Only one year out of college, this fearless female founder self-funded a clothing brand that aims to change a woman’s relationship with workwear, and empower them in the process — all at the ripe age of 23.
Adrienne Kronovet created Ameliora, a New York-based women’s workwear brand, to support women in the workplace and to simultaneously invigorate dwindling American manufacturing.
The company is founded on the philosophy of meliorism– a belief that the world can be made better by human effort, from which the brand’s name is also derived. This philosophy underpins not only how the startup operates, but also the clothing itself, which Kronovet describes as “designed to inspire confidence, and create a special feeling of invincibility”.
Fast fashion is not cutting it, she argues. Rather, she sources Italian fabrics that are sewn into high-quality pieces by seamstresses in the city. The proceeds from her sales go to women-centric organizations locally in New York City and around the world.
“Our mission is to help women achieve success, and our team works tirelessly in pursuit of this crucial goal. Women today demand more than fast fashion can offer, and they deserve more accountability than most brands are willing to give,” she says.
Despite more women than ever entering the professional workforce, the landscape of women’s office wear remains uninspiring, Kronovet argues. Finding a compromise between bespoke suits with a hefty price-tag, and the social cost of fast-fashion that many US women are becoming increasingly aware of, can be hard.
Ameliorawants to provide staple pieces for the modern woman. Launched less than six months ago, the brand´s first streamlined capsule collection consists of eight office wear items, all created in the same uniform black fabric. This move, Kronovet says, was to make the clothing versatile and easy for customers to integrate into their existing wardrobes as well as complement any future offerings by the company. It’s the black-red combo (a black shell coupled with red silk lining) that Kronovet says, adds to that feeling of invincibility and confidence alluded to earlier.
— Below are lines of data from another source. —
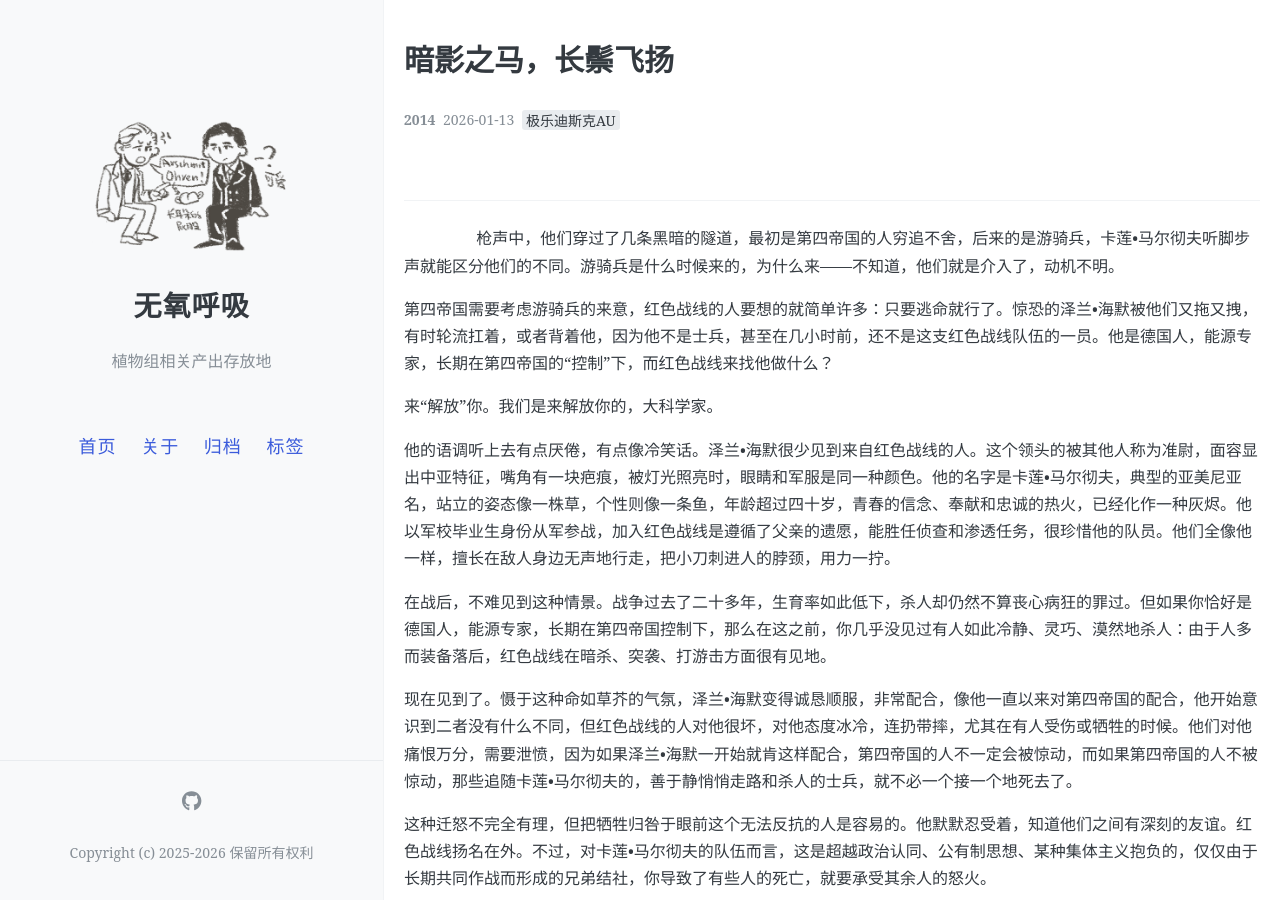
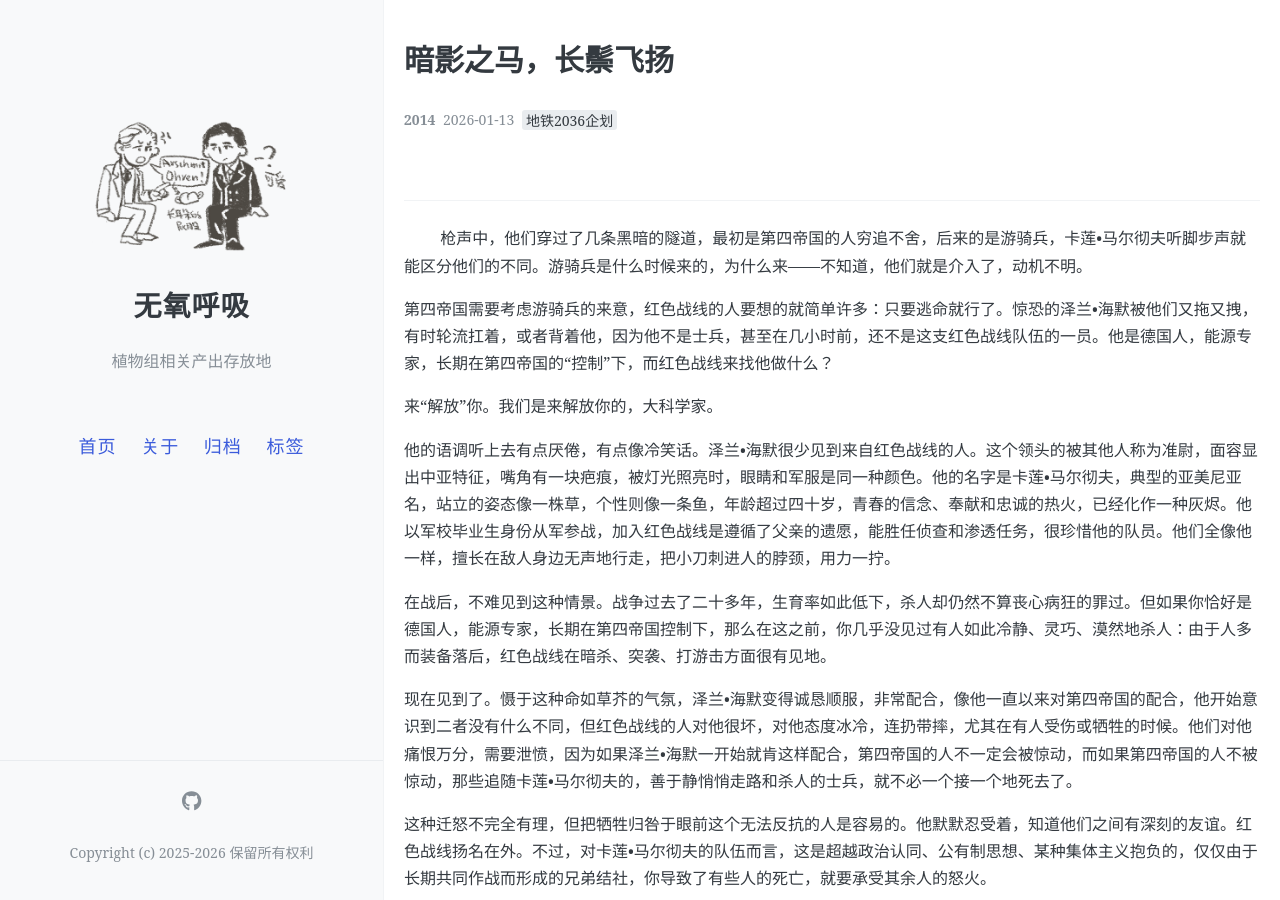
Before and after one commit to terrestrialoctopus/AnaerobicRespiration, a Jekyll site: the page built from _posts/2026-1-11-the-Shadowy-Horses-their-long-manes-a-shake.md, in a window 1280 px wide and 900 px high. Built offline with Jekyll 4.4.1, drawn with Linux system fonts in a browser that asks for light colours; comment, search, counter and statistics services are not loaded.

Commit message:
Change tags and clean up formatting in post
Updated tags in the post and removed an empty line.

```diff
--- a/_posts/2026-1-11-the-Shadowy-Horses-their-long-manes-a-shake.md
+++ b/_posts/2026-1-11-the-Shadowy-Horses-their-long-manes-a-shake.md
@@ -4,7 +4,7 @@ title: 暗影之马，长鬃飞扬
 date: 2026-01-13
 author: 2014
 tags:
-  - 极乐迪斯克AU
+  - 地铁2036企划
 comments: true
 toc: false
 ---
@@ -14,7 +14,6 @@ toc: false
 
 
 ---
-
 
 枪声中，他们穿过了几条黑暗的隧道，最初是第四帝国的人穷追不舍，后来的是游骑兵，卡莲•马尔彻夫听脚步声就能区分他们的不同。游骑兵是什么时候来的，为什么来——不知道，他们就是介入了，动机不明。
 
```
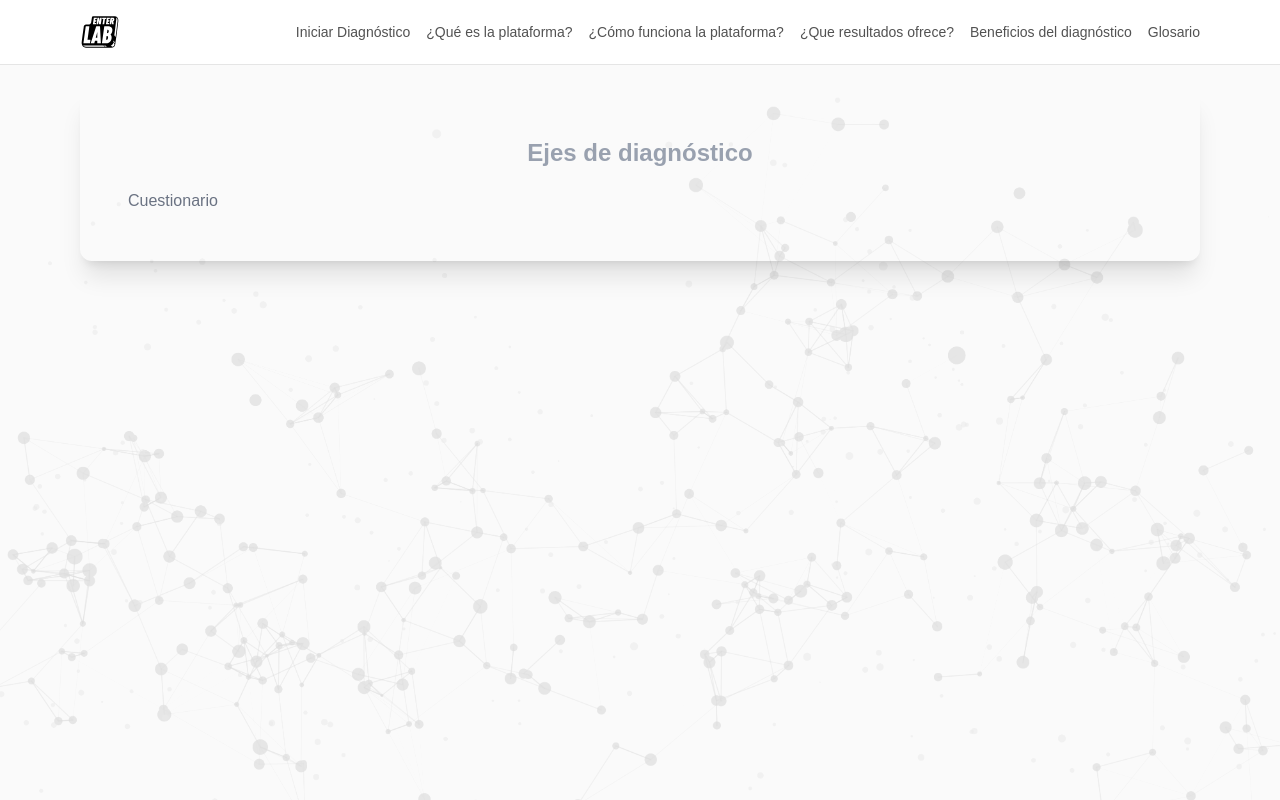
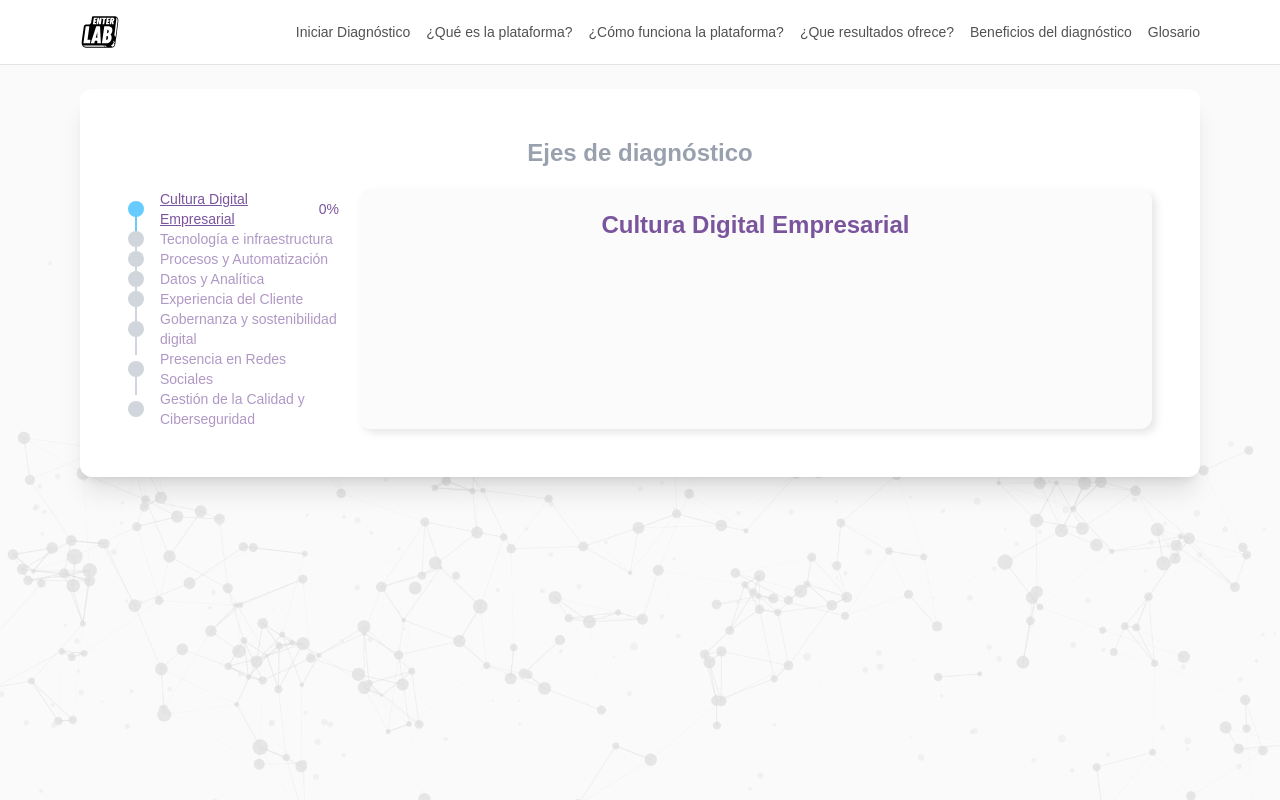
Before and after one commit to Enter-Lab-Org/diagnostico, a Next.js app: page /cuestionario in a window 1280 px wide. Built offline with nearby package versions, Linux system fonts and the light colour scheme.

Commit message:
Enhance layout and styling of Cuestionario components by adding StatusSidebar, updating CSS variables for theming, and improving overall design with new background colors and structure.

```diff
--- /dev/null
+++ b/app/cuestionario/components/StatusSidebar.tsx
@@ -0,0 +1,66 @@
+"use client";
+
+interface StatusItem {
+    id: string;
+    name: string;
+    percentage?: number;
+    isActive?: boolean;
+}
+
+const statusItems: StatusItem[] = [
+    { id: "1", name: "Cultura Digital Empresarial", percentage: 0, isActive: true },
+    { id: "2", name: "Tecnología e infraestructura" },
+    { id: "3", name: "Procesos y Automatización" },
+    { id: "4", name: "Datos y Analítica" },
+    { id: "5", name: "Experiencia del Cliente" },
+    { id: "6", name: "Gobernanza y sostenibilidad digital" },
+    { id: "7", name: "Presencia en Redes Sociales" },
+    { id: "8", name: "Gestión de la Calidad y Ciberseguridad" },
+];
+
+export const StatusSidebar = () => {
+    return (
+        <div className="flex flex-col w-fit">
+            {statusItems.map((item, index) => (
+                <div key={item.id} className="flex items-center relative">
+                    {/* Vertical line connecting dots */}
+                    {index < statusItems.length - 1 && (
+                        <div
+                            className={`absolute left-[7px] top-[14px] w-0.5 h-8 ${
+                                item.isActive ? 'bg-[#66CCFF]' : 'bg-gray-300'
+                            }`}
+                            style={{ zIndex: 0 }}
+                        />
+                    )}
+
+                    {/* Dot */}
+                    <div
+                        className={`relative z-10 w-4 h-4 rounded-full ${
+                            item.isActive
+                                ? 'bg-[#66CCFF]'
+                                : 'bg-gray-300'
+                        }`}
+                    />
+
+                    {/* Text and percentage */}
+                    <div className="ml-4 flex-1 flex items-center justify-between">
+                        <span
+                            className={`text-sm ${
+                                item.isActive
+                                    ? 'text-[#7B549E] underline font-medium'
+                                    : 'text-[#7B549E] opacity-60'
+                            }`}
+                        >
+                            {item.name}
+                        </span>
+                        {item.isActive && item.percentage !== undefined && (
+                            <span className="text-sm text-[#7B549E] ml-4">
+                                {item.percentage}%
+                            </span>
+                        )}
+                    </div>
+                </div>
+            ))}
+        </div>
+    );
+}
--- a/app/cuestionario/layout.tsx
+++ b/app/cuestionario/layout.tsx
@@ -1,8 +1,13 @@
+import { StatusSidebar } from "./components/StatusSidebar";
+
 const CuestionarioLayout = ({ children }: { children: React.ReactNode }) => {
     return (
-        <div className="flex flex-col rounded-xl shadow-xl w-full mx-auto p-12 gap-5 text-gray-500">
+        <div className="flex flex-col rounded-xl shadow-xl w-full mx-auto p-12 gap-5 text-gray-500 bg-white">
             <h1 className="text-2xl font-extrabold text-center text-gray-400">Ejes de diagnóstico</h1>
-            {children}
+            <div className="flex flex-row gap-5">
+                <StatusSidebar />
+                {children}
+            </div>
         </div>
     );
 }
--- a/app/cuestionario/page.tsx
+++ b/app/cuestionario/page.tsx
@@ -1,7 +1,8 @@
 const PageCuestionario = () => (
-    <>
-        <h1>Cuestionario</h1>
-    </>
+    <div className="flex flex-col gap-5 bg-[#fbfbfb] rounded-xl p-5 shadow-[4px_4px_8px_0_rgba(0,0,0,0.1)] w-full">
+        <h1 className="text-primary-purple text-2xl font-extrabold text-center M">Cultura Digital Empresarial</h1>
+
+    </div>
 );
 
 export default PageCuestionario;
--- a/app/globals.css
+++ b/app/globals.css
@@ -58,7 +58,22 @@
   --regular-body: Montserrat Regular;
   --bold-body: Montserrat Bold;
   --medium-body: Montserrat Medium;
+}
 
+@theme {
+  --color-primary-purple: var(--primary-purple);
+  --color-secondary-purple: var(--secondary-purple);
+  --color-primary-blue: var(--primary-blue);
+  --color-primary-green: var(--primary-green);
+  --color-primary-gray: var(--primary-gray);
+  --color-secondary-gray: var(--secondary-gray);
+
+  --font-family-title: var(--title-purple);
+  --font-family-light: var(--light-body);
+  --font-family-light-italic: var(--light-bodyItalic);
+  --font-family-regular: var(--regular-body);
+  --font-family-bold: var(--bold-body);
+  --font-family-medium: var(--medium-body);
 }
 
 body {
```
Launching Ameliora straight out of college, Kronovet is undeniably a very young CEO, an achievement she believes was made possible with the help from a network of inspirational female mentors.
“I have been fortunate to have been surrounded by incredible women who have taken the time and energy to guide me throughout my education and career,” she says.
Each item in Ameliora’s current collection is named for one of these women, with the brand’s website describing the ways in which they have inspired her. Online the company also details its own ambition to support and lift-up fellow women by donating a portion of all proceeds to charities that offer help to women in need: these include, The Seleni Institute, a non-profit devoted to emotional health of women and families; the Global Housing Foundation, which helps urban homeless (but employed) individuals find and finance a home; and the Global PTSI Foundation, which treats individuals with PTSI/PTSD and female soldiers, in particular, who need treatment.
It’s an interesting marriage of activism, social good, and consumerism. But she’s not a newbie to fashion. Her grandfather was also in the business, operating a clothing mill in her native North Carolina. Seeing first-hand the impact of dying textile mills across the country, including her grandfather´s mill which eventually closed, inspired her to start a made in the USA brand. The fabric used in each of the brand´s pieces is produced in a family owned mill on the outskirts of Milan, and subsequently brought to New York where it is designed, tailored and sewn in the city’s famed garment district. In doing so, she says she “proudly supports American workers, and feels honored to help bring important manufacturing jobs back to our country.”
It’s not cheap. This comes, inevitably, with a higher price-tag than one might usually find at malls and with high street brands (jackets are priced upwards of $445). Thus, the brand will need to convince customers that this cost is justified. Kronovet is not worried; she refers to her “principled production methods” as the key seller for a growing audience of consumers who are keen on transparency, fairness, and durability. It’s unlikely you’ll need to buy more than one of any item, as they’re meant to last and become wardrobe staples, she adds. In addition, the company is confident that women will be won over by their ideology of female-empowerment and support.
Although the female-led group behind Ameliora is currently small, Kronovet says that she’s been able to negotiate favorable terms with her suppliers, which has enabled her to self-fund this small operation. She already has plans on how to expand the collection: she’s working with mills in both Japan and Spain to develop a unique shirt fabric, and then wants to “re-engineer the construction of women’s pumps” to make them more comfy and wearable every day at work.